Clarity. This is the central theme that becomes immediately apparent on Parallax, the third Atlas Sound long-player. Here, Bradford Cox’s distinctive echoed voice is cleaner, more familiar, like he’s hovering right above you. There’s a lot of space between his vocal melodies and the rest of the clamor. It’s a natural phenomenon/progression: artists attempting to move closer to their audience with each subsequent release, shedding the noise, the expectations and the distractions, in an attempt to convey an emotional presence that is honest and real, lyrically, rather than assuming fans will take the time to do the investigating. It’s a hit-or-miss prospect — so many bands screw it up — but not with Atlas Sound, and definitely not on Parallax.
“The Shakes” and “Amplifiers” invite us inside, sounding like tunes from the Deerhunter bullpen with their own beaming guitar progressions and catchy melodies. By the time Cox finishes his first verse on “Te Amo” the link between Atlas Sound and his role in Deerhunter fades, and you have a pretty good idea where this album is going. “Modern Aquatic Nightsongs” overlaps warped, modulated guitars with two completely different sets of vocal tracks. At one point you get the feeling that it’s a bit too much, but I think what Cox is really doing is messing around with the conventions of layering and texture, traditionally done with guitars and sampling techniques, both of which he does very, very well.
The record continues to get even better as it progresses. “Mona Lisa” is a gorgeous slice of George Harrison pop. Brittle, shiny acoustic guitars and playful piano lines dance. It’s the song I wish Spoon would’ve written like five years ago. “Doldrums” is a return to Bradford’s atmospheric obsessions — tinkering with guitar effects and processors so they sound more like happy accidents than handmade electronics. “My Angel is Broken” comes across like a sluttier version of “Mona Lisa.” There’s a sharp attitude expressed from the Richie Valens guitar riff to Bradford’s Las Vegas lounge croon, “The older you get you’ll see, you’ll be a lot like…me.” The song is kind of maudlin, actually, but musically it’s so perfect that you probably won’t notice.
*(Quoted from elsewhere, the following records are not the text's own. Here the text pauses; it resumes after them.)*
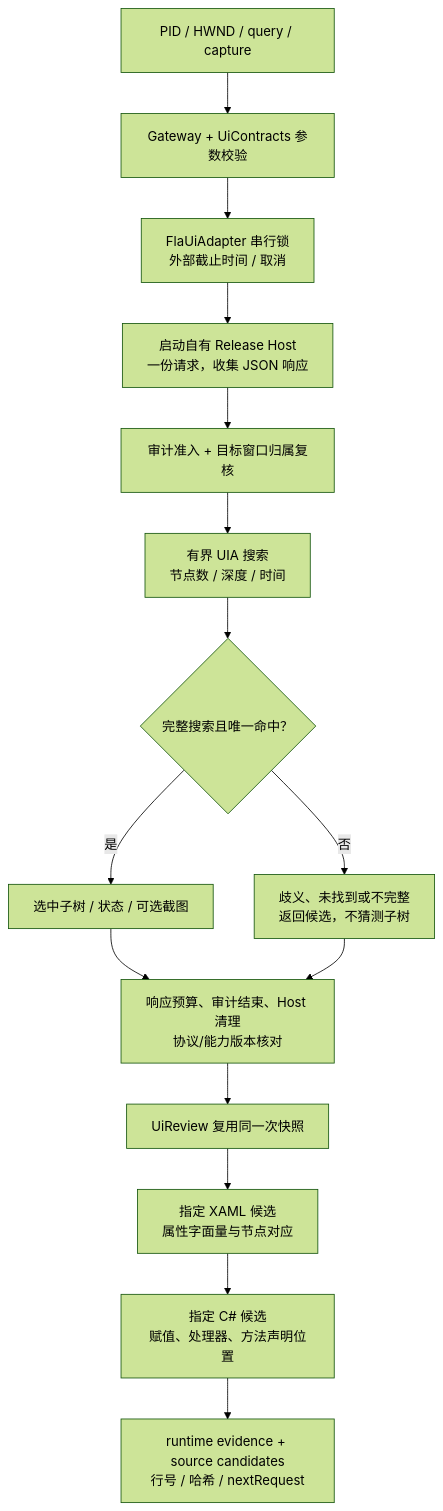
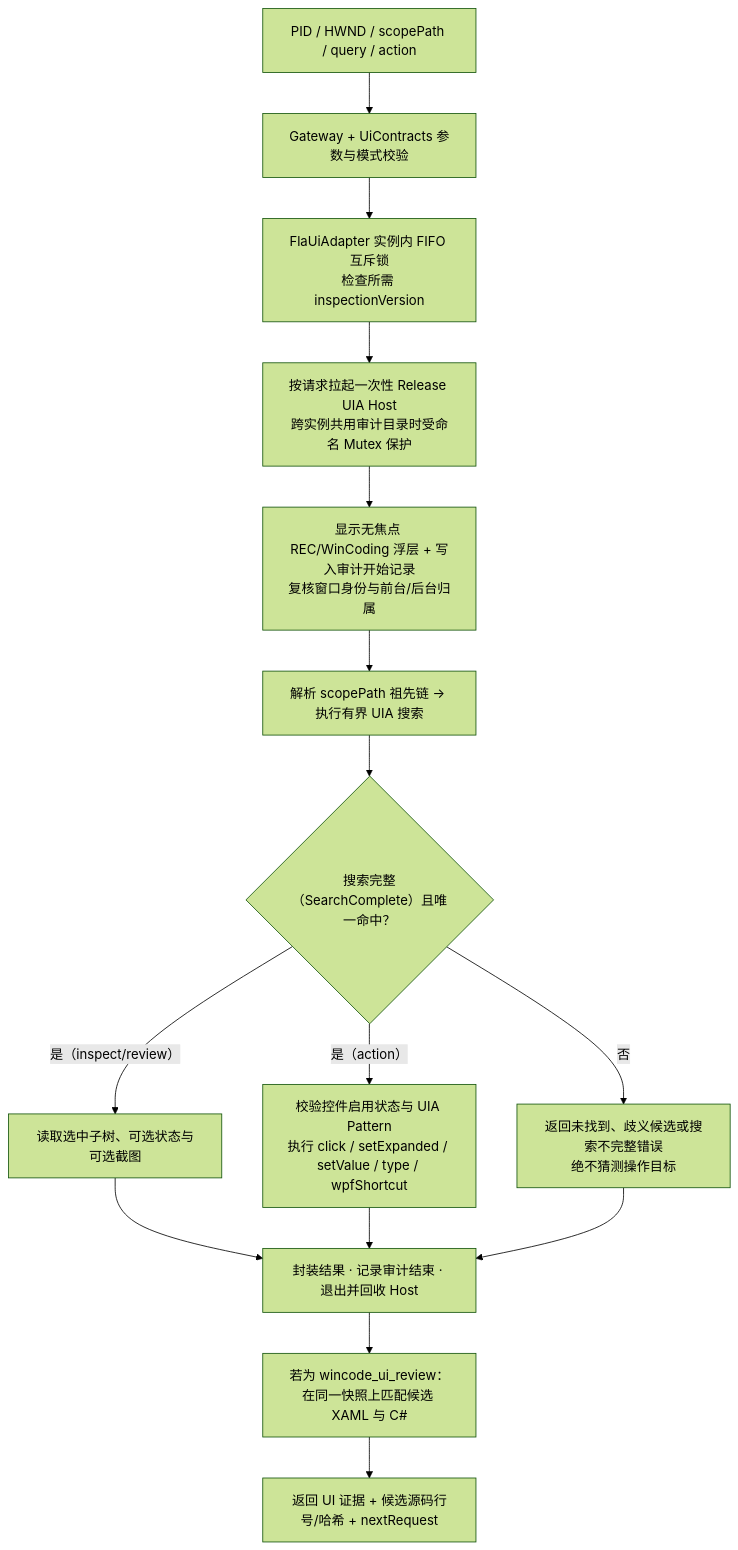
One commit to linnnn89/WinCode changed the fourth of 4 diagrams in WinCode-架构与数据流说明.md. Above: the diagram before and after it, drawn with Mermaid (forest theme). The commit also changed other lines of this file and 13 other files, not shown here.

````diff
--- a/WinCode-架构与数据流说明.md
+++ b/WinCode-架构与数据流说明.md
@@ -169,17 +134,17 @@
 ```mermaid
 flowchart TB
-  Req["PID / HWND / query / capture"] --> Validate["Gateway + UiContracts 参数校验"]
-  Validate --> Mutex["FlaUiAdapter 串行锁\n外部截止时间 / 取消"]
-  Mutex --> Native["启动自有 Release Host\n一份请求，收集 JSON 响应"]
-  Native --> Audit["审计准入 + 目标窗口归属复核"]
-  Audit --> Search["有界 UIA 搜索\n节点数 / 深度 / 时间"]
-  Search --> Unique{"完整搜索且唯一命中？"}
-  Unique -->|"是"| Snapshot["选中子树 / 状态 / 可选截图"]
-  Unique -->|"否"| Partial["歧义、未找到或不完整\n返回候选，不猜测子树"]
-  Snapshot --> Return["响应预算、审计结束、Host 清理\n协议/能力版本核对"]
+  Req["PID / HWND / scopePath / query / action"] --> Validate["Gateway + UiContracts 参数与模式校验"]
+  Validate --> Mutex["FlaUiAdapter 实例内 FIFO 互斥锁\n检查所需 inspectionVersion"]
+  Mutex --> Native["按请求拉起一次性 Release UIA Host\n跨实例共用审计目录时受命名 Mutex 保护"]
+  Native --> Audit["显示无焦点 REC/WinCoding 浮层 + 写入审计开始记录\n复核窗口身份与前台/后台归属"]
+  Audit --> Search["解析 scopePath 祖先链 → 执行有界 UIA 搜索"]
+  Search --> Unique{"搜索完整（SearchComplete）且唯一命中？"}
+  Unique -->|"是（inspect/review）"| Snapshot["读取选中子树、可选状态与可选截图"]
+  Unique -->|"是（action）"| Act["校验控件启用状态与 UIA Pattern\n执行 click / setExpanded / setValue / type / wpfShortcut"]
+  Unique -->|"否"| Partial["返回未找到、歧义候选或搜索不完整错误\n绝不猜测操作目标"]
+  Snapshot --> Return["封装结果 · 记录审计结束 · 退出并回收 Host"]
+  Act --> Return
   Partial --> Return
-  Return --> UiReview["UiReview 复用同一次快照"]
-  UiReview --> Xaml["指定 XAML 候选\n属性字面量与节点对应"]
-  Xaml --> CSharp["指定 C# 候选\n赋值、处理器、方法声明位置"]
-  CSharp --> Out["runtime evidence + source candidates\n行号 / 哈希 / nextRequest"]
+  Return --> UiReview["若为 wincode_ui_review：在同一快照上匹配候选 XAML 与 C#"]
+  UiReview --> Out["返回 UI 证据 + 候选源码行号/哈希 + nextRequest"]
 ```
````
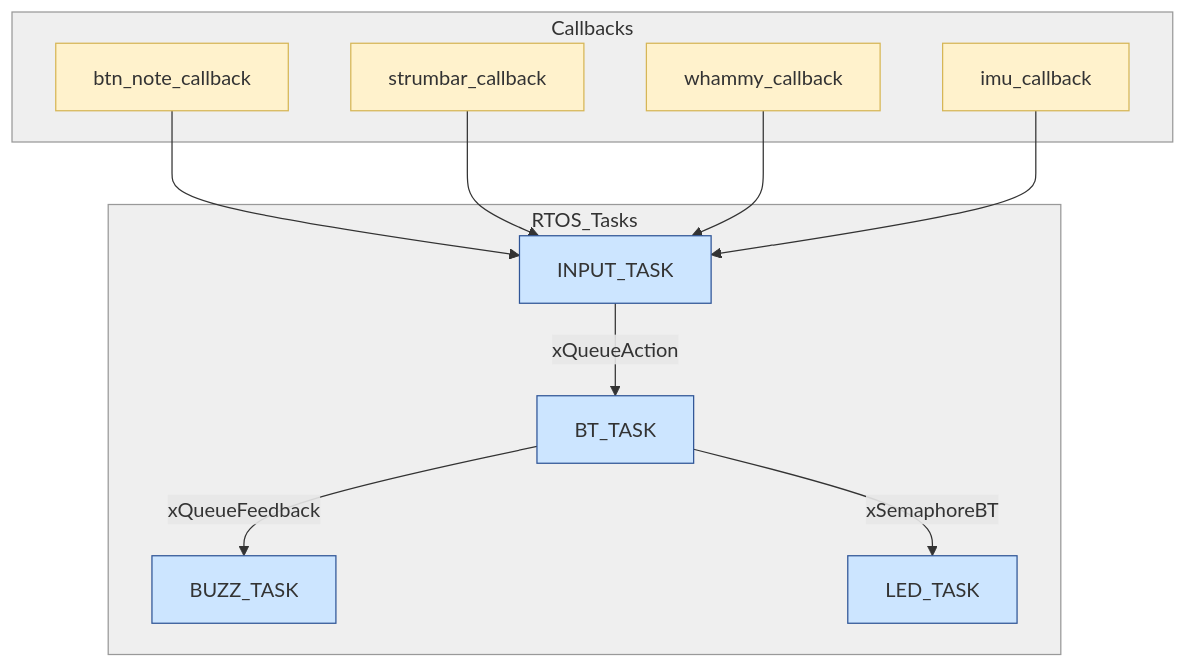
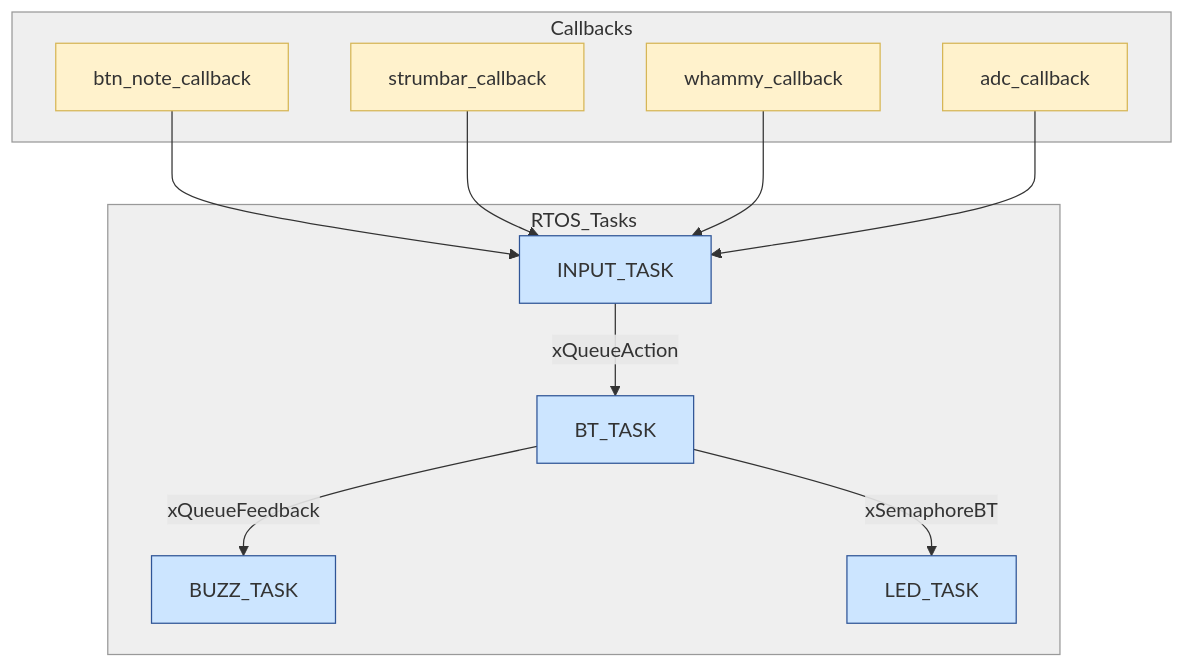
The diagram in README.md (insper-classroom/25a-emb-aps-2-m-j-interactive-games), drawn with Mermaid before and after one commit. The commit also changed other lines of this file and 1 other file, not shown here.

Commit message:
teste código diagrama 6

````diff
--- a/README.md
+++ b/README.md
@@ -36,29 +36,29 @@
 ```mermaid
 flowchart TB
     subgraph Callbacks
     A[btn_note_callback]
     B[strumbar_callback]
     C[whammy_callback]
-    D[imu_callback]
+    D[adc_callback]
     end
 
     A --> INPUT_TASK
     B --> INPUT_TASK
     C --> INPUT_TASK
     D --> INPUT_TASK
 
     subgraph RTOS_Tasks
     INPUT_TASK -->|xQueueAction| BT_TASK
     BT_TASK -->|xQueueFeedback| BUZZ_TASK
     BT_TASK -->|xSemaphoreBT| LED_TASK
     end
 
     style Callbacks fill:#EFEFEF,stroke:#999,stroke-width:1px
     style RTOS_Tasks fill:#EFEFEF,stroke:#999,stroke-width:1px
 
     classDef task fill:#CCE5FF,stroke:#2F5597,stroke-width:1px
     classDef callback fill:#FFF2CC,stroke:#D6B656,stroke-width:1px
 
     class A,B,C,D callback
     class INPUT_TASK,BT_TASK,BUZZ_TASK,LED_TASK task
 ```
````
I usually get caught up studying the fragility that Cox conveys when he’s singing; how he accentuates particular words but not others, on Parallax I’m far from that, mostly because his range of vocal styles is noticeably wider. And apart from being a fantastic and much more straightforward listen than his previous albums, Parallax balances Bradford’s focus on experimentation and atmosphere with stronger songwriting, and by “stronger” I mean superior (“Nightworks,” the album’s closing track, is yet another solid example). This is also the first Atlas Sound record where the term “accessible” totally fits. It’s the kind of album that so many artists are desperate to make. However, Bradford Cox never sounds like he’s actually trying, he’s just evolving. words/ s mcdonald